Aim of the task => Your answer should be one number: the count of lines below that contain "memory".

(Edit tracking data)
= = = = = = =

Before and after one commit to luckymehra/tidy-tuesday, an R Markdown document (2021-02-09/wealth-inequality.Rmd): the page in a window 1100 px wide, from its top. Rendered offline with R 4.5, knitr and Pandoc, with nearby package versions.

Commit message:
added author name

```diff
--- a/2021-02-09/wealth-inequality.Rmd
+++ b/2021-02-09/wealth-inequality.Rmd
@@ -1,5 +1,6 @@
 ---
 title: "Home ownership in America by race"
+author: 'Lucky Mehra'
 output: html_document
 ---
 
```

= = = = = = =

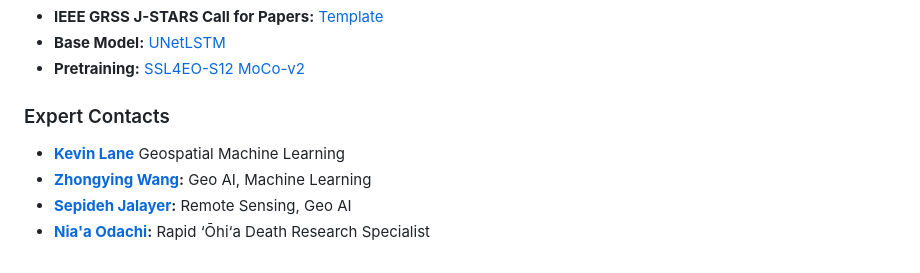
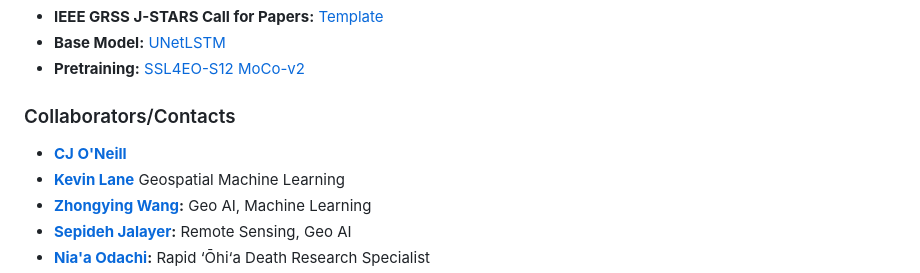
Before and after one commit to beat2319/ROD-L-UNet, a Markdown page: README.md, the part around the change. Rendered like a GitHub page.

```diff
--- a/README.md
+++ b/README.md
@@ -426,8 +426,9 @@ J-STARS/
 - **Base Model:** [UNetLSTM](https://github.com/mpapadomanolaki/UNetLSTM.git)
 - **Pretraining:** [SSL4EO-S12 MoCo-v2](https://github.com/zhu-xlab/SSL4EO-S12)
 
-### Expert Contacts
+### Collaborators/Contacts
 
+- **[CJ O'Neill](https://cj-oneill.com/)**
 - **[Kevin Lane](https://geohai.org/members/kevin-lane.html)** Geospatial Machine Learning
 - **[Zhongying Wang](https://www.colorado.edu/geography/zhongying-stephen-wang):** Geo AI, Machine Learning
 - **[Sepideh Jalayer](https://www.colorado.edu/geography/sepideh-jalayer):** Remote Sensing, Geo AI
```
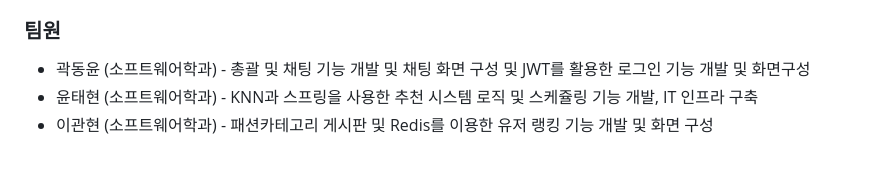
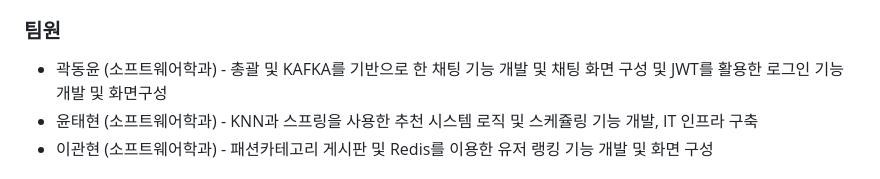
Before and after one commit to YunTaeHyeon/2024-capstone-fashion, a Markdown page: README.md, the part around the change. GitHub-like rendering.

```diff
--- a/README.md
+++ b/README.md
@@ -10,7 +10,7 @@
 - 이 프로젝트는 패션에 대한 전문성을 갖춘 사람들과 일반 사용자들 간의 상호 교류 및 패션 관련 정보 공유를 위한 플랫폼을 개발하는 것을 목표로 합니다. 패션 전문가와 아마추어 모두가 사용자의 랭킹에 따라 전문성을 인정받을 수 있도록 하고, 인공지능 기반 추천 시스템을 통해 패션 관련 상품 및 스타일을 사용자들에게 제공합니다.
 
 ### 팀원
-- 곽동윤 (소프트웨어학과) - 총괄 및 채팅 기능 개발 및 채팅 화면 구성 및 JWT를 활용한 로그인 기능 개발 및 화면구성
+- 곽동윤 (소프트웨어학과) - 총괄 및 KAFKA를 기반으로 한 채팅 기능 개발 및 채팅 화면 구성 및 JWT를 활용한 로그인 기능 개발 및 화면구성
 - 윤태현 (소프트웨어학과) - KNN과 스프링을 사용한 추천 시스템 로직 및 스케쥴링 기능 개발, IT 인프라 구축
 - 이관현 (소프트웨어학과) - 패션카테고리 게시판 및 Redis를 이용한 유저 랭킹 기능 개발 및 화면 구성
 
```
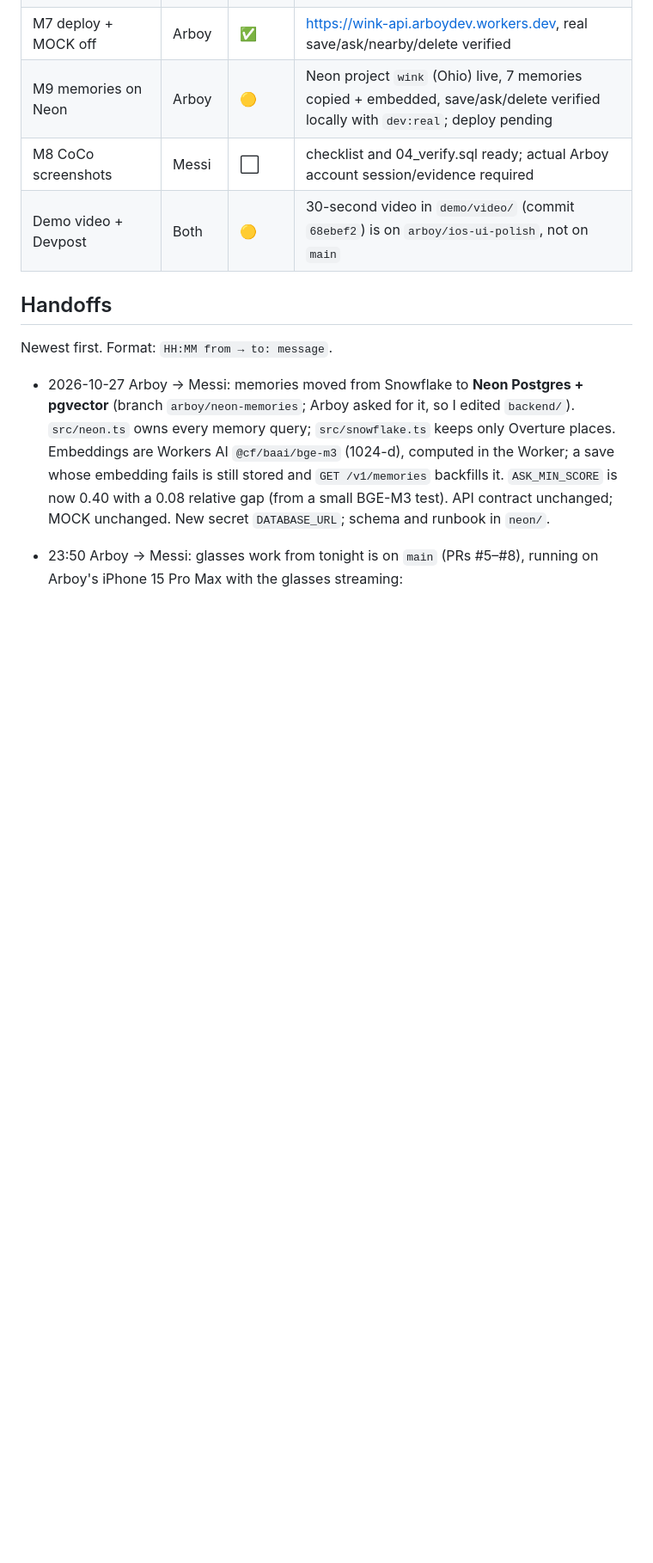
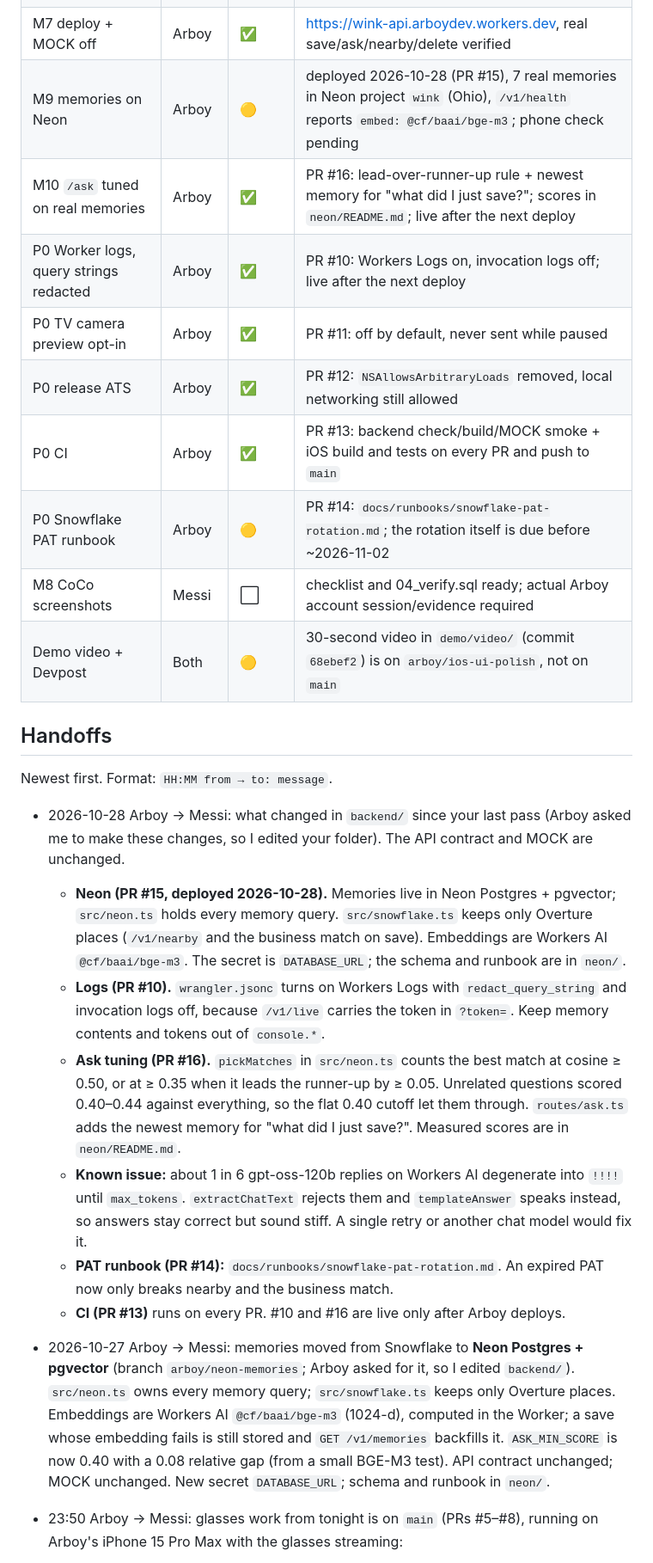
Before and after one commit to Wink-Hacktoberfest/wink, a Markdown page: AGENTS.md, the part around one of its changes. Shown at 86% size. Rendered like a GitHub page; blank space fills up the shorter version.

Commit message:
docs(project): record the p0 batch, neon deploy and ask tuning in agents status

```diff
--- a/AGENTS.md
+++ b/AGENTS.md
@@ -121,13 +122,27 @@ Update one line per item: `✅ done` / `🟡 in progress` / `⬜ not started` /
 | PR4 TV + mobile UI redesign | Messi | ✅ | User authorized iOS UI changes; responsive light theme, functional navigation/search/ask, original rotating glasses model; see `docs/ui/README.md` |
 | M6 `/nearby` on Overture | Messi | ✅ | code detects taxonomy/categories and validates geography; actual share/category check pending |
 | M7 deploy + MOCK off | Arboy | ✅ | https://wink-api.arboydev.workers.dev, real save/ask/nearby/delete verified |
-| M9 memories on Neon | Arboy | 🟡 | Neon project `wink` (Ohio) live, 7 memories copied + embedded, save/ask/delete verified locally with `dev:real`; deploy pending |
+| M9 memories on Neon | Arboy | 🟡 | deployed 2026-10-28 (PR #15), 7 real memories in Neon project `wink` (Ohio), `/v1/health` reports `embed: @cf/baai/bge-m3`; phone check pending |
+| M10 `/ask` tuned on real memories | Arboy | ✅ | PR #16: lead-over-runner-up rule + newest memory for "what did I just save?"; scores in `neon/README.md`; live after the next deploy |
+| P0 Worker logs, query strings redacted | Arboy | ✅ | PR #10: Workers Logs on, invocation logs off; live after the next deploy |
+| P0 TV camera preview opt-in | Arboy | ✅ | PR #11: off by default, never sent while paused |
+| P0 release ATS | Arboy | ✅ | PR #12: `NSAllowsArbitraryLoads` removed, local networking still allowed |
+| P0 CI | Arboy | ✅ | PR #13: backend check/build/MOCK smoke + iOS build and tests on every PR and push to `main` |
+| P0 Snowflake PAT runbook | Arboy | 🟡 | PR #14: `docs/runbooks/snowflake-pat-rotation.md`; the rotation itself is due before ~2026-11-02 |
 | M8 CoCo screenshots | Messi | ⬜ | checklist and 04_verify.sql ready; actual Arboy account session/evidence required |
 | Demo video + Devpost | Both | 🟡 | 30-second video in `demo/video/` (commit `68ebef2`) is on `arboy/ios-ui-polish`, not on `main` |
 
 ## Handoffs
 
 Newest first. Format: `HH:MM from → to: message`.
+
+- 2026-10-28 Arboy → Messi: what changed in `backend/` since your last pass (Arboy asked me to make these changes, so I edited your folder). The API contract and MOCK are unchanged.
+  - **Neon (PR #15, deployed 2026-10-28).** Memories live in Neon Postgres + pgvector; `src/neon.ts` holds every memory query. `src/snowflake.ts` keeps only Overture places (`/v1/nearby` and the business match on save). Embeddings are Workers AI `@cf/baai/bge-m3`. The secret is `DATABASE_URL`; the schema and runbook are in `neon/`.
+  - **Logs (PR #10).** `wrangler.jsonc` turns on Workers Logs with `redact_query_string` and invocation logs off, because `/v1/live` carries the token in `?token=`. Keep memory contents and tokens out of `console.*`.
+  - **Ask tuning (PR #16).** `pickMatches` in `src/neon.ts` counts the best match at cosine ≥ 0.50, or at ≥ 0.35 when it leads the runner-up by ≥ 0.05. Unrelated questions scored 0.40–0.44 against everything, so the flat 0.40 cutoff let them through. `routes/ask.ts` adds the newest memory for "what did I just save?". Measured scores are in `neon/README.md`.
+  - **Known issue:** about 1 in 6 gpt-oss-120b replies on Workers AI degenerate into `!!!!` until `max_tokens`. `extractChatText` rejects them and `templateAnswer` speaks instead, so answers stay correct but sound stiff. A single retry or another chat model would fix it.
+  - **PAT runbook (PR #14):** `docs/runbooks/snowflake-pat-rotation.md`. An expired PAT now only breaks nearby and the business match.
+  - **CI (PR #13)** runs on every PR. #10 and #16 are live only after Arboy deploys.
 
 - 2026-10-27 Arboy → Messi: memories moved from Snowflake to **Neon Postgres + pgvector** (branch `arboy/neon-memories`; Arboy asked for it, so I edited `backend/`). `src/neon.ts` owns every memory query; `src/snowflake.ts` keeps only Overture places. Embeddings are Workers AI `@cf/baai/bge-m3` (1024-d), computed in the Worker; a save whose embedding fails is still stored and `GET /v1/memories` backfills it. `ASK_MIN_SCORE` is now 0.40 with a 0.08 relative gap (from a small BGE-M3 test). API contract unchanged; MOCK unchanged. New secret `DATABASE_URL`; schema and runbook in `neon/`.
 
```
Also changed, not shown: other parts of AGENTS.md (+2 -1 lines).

= = = = = = =

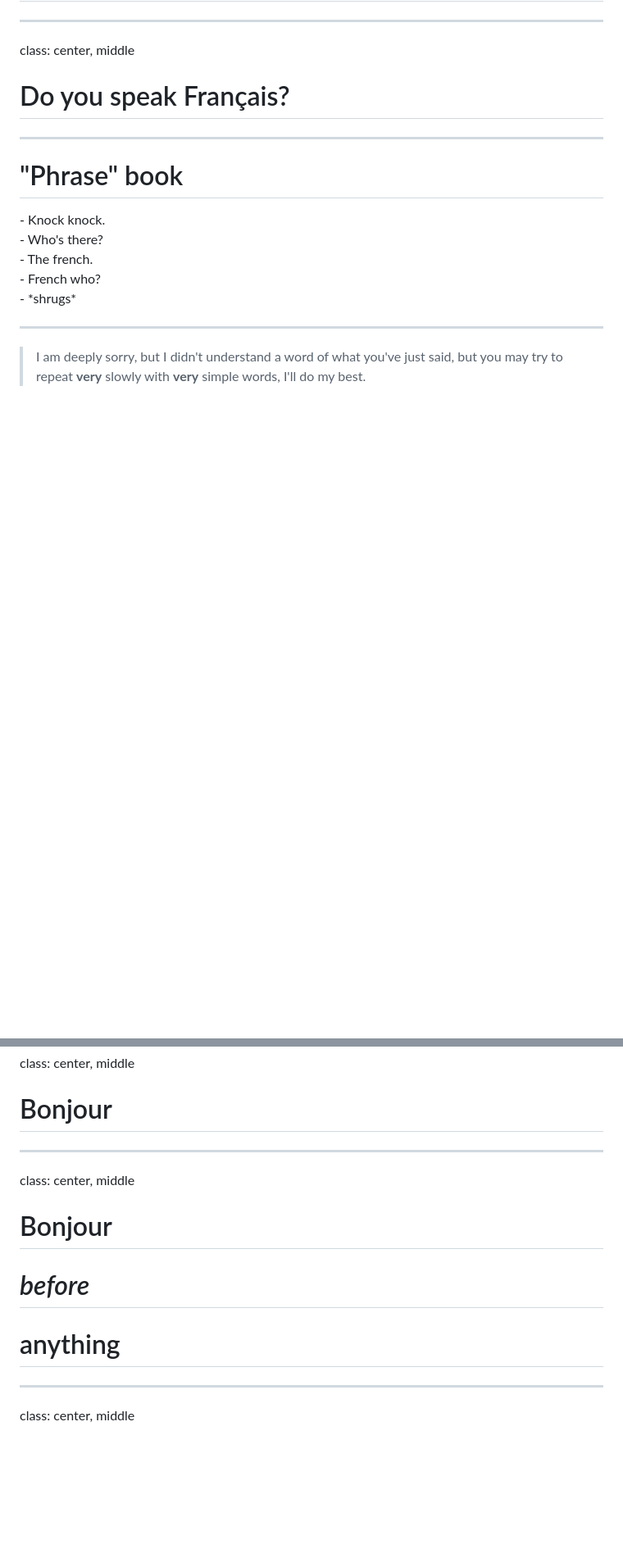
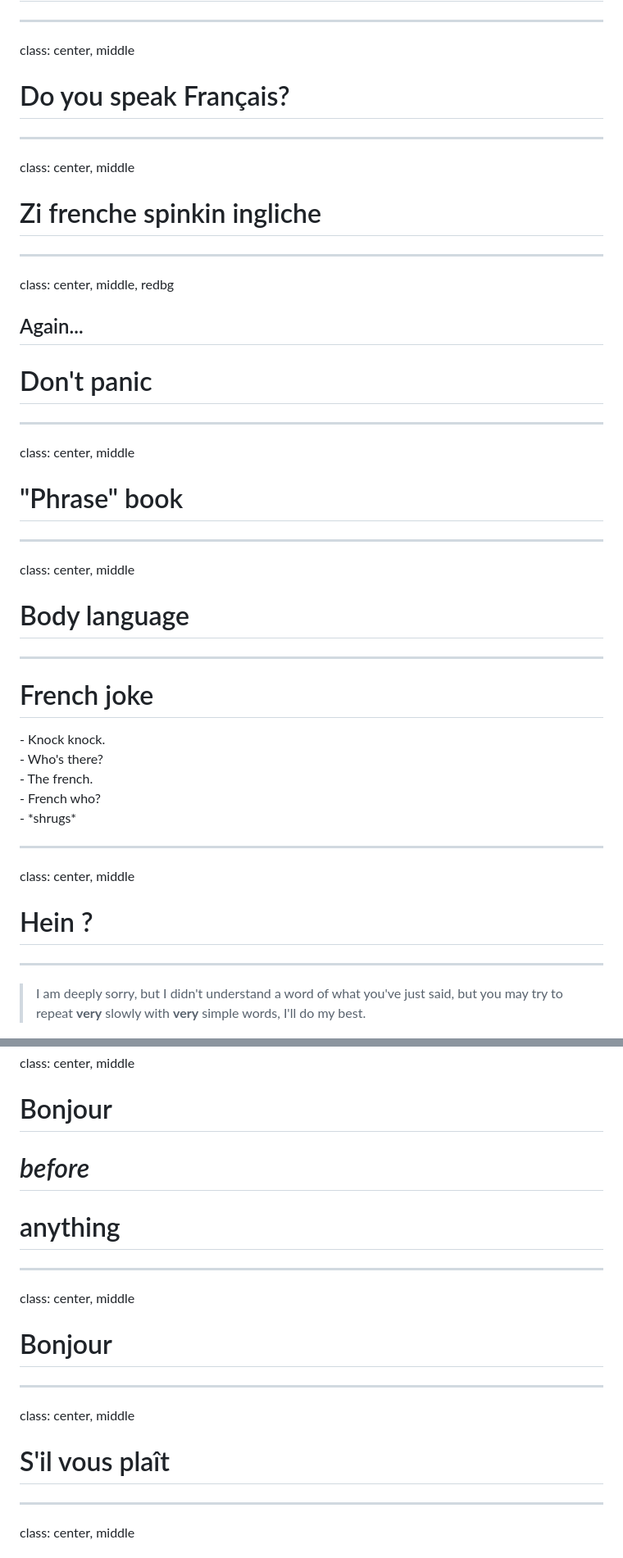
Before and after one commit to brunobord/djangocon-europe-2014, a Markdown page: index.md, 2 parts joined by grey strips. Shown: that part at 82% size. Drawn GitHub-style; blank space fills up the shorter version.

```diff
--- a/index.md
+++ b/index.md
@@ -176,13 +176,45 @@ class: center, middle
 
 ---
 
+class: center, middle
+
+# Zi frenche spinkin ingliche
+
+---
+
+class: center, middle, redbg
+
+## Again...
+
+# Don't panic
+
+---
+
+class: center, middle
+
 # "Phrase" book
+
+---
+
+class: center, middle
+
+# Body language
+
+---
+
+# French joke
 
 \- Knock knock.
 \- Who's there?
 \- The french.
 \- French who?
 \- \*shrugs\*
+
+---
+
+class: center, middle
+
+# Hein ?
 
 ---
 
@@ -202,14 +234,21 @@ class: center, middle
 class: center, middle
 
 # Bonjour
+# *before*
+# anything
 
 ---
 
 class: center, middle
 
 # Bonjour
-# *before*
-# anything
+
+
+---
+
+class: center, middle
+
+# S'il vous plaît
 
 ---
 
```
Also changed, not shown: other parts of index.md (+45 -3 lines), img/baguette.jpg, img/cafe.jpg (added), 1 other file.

= = = = = = =

Problem solution => 5